Provided records START

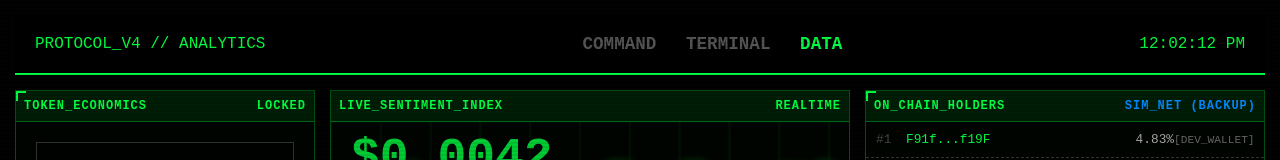
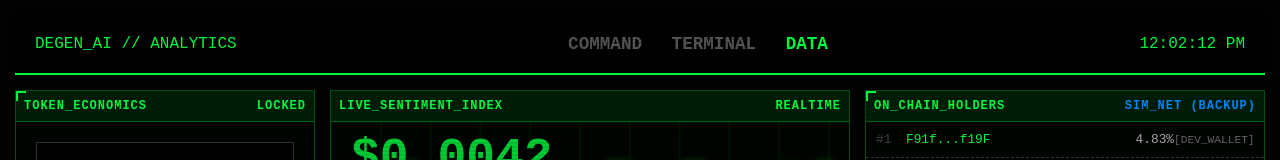
Before and after one commit to v3ylor/DEGENAI, a website: page data.html in a window 1280 px wide. Shown: the top 160 px of the page. Drawn offline with nearby package versions, Linux system fonts and the light colour scheme.

```diff
--- a/data.html
+++ b/data.html
@@ -2,7 +2,7 @@
 <html lang="en">
 <head>
     <meta charset="UTF-8">
-    <title>PROTOCOL_V4 // NETWORK_DATA</title>
+    <title>DEGEN_AI // NETWORK_DATA</title>
     <script src="https://cdnjs.cloudflare.com/ajax/libs/three.js/r128/three.min.js"></script>
     <script src="https://unpkg.com/@solana/web3.js@latest/lib/index.iife.min.js"></script>
 
@@ -90,7 +90,7 @@
 
     <div class="container">
         <header>
-            <div>PROTOCOL_V4 // ANALYTICS</div>
+            <div>DEGEN_AI // ANALYTICS</div>
             <div class="nav-links">
                 <a href="index.html">COMMAND</a>
                 <a href="terminal.html">TERMINAL</a>
```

Provided records END

» Exercise requirements
What's needed is every record restated exactly, pictures excluded.

» Result of the exercise
Before and after one commit to v3ylor/DEGENAI, a website: page data.html in a window 1280 px wide. Shown: the top 160 px of the page. Drawn offline with nearby package versions, Linux system fonts and the light colour scheme.

```diff
--- a/data.html
+++ b/data.html
@@ -2,7 +2,7 @@
 <html lang="en">
 <head>
     <meta charset="UTF-8">
-    <title>PROTOCOL_V4 // NETWORK_DATA</title>
+    <title>DEGEN_AI // NETWORK_DATA</title>
     <script src="https://cdnjs.cloudflare.com/ajax/libs/three.js/r128/three.min.js"></script>
     <script src="https://unpkg.com/@solana/web3.js@latest/lib/index.iife.min.js"></script>
 
@@ -90,7 +90,7 @@
 
     <div class="container">
         <header>
-            <div>PROTOCOL_V4 // ANALYTICS</div>
+            <div>DEGEN_AI // ANALYTICS</div>
             <div class="nav-links">
                 <a href="index.html">COMMAND</a>
                 <a href="terminal.html">TERMINAL</a>
```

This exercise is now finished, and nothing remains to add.